● **Required action**: Copy each line of the records that includes "button".

● **Given records**:
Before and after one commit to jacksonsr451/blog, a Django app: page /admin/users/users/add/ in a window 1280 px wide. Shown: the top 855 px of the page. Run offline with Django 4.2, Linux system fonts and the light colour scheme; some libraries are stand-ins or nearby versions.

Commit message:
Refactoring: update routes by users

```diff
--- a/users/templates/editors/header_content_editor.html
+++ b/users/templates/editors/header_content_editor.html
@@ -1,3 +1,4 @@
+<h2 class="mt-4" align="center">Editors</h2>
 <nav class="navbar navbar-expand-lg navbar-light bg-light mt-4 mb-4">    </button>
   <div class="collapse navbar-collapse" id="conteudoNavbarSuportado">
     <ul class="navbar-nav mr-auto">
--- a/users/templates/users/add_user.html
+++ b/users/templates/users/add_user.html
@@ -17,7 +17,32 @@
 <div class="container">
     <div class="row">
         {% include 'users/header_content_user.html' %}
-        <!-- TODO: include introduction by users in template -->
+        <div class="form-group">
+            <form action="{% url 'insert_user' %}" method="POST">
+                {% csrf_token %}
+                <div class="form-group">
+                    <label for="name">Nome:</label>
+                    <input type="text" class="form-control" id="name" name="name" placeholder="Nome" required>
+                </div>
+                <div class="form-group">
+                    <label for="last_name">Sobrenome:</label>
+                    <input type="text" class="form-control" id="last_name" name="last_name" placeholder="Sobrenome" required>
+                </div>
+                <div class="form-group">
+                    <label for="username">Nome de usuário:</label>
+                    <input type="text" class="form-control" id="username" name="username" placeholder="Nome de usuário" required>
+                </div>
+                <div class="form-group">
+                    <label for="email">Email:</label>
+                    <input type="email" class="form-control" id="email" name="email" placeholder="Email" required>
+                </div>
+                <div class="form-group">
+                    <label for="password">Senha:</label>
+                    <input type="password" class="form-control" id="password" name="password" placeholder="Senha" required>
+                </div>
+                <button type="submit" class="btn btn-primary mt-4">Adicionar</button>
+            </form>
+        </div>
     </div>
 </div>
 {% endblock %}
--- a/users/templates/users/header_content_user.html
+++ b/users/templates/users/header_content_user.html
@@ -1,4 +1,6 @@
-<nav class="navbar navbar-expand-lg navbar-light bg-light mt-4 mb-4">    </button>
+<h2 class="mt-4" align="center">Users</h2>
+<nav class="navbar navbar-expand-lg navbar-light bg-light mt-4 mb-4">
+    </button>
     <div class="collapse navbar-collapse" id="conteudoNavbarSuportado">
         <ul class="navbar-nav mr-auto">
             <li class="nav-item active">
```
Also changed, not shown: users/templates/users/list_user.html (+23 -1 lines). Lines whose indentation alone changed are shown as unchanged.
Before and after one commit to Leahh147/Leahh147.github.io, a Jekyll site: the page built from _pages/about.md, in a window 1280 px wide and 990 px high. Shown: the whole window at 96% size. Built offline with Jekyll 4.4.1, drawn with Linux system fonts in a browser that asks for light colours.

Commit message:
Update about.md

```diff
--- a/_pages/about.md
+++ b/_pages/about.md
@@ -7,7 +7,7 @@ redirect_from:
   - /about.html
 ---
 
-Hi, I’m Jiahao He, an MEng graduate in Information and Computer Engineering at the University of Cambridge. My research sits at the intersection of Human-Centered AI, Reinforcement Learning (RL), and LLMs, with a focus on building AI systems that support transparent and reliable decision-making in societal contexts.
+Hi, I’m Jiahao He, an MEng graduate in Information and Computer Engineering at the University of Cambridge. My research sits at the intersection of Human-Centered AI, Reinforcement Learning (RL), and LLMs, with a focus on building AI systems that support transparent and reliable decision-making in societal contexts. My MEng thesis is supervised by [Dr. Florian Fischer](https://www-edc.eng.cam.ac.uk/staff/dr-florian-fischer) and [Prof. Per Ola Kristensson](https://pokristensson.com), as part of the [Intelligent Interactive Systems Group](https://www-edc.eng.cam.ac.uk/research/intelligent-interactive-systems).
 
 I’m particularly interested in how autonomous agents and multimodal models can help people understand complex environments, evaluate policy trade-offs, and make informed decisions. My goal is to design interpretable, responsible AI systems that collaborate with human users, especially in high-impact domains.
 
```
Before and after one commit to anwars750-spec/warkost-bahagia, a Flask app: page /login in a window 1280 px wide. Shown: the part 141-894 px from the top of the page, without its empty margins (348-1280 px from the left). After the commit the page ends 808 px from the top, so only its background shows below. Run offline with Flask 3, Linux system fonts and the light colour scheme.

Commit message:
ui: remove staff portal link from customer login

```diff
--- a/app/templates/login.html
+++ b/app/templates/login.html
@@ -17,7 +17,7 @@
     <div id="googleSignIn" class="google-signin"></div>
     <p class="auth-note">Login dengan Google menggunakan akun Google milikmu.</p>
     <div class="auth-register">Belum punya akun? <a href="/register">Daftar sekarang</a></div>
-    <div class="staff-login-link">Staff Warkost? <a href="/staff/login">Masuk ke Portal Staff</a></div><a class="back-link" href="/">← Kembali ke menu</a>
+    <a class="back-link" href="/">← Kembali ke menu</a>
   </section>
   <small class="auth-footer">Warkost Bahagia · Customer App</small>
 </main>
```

● **Exercise solution**:
 <nav class="navbar navbar-expand-lg navbar-light bg-light mt-4 mb-4">    </button>
+                <button type="submit" class="btn btn-primary mt-4">Adicionar</button>
-<nav class="navbar navbar-expand-lg navbar-light bg-light mt-4 mb-4">    </button>
+    </button>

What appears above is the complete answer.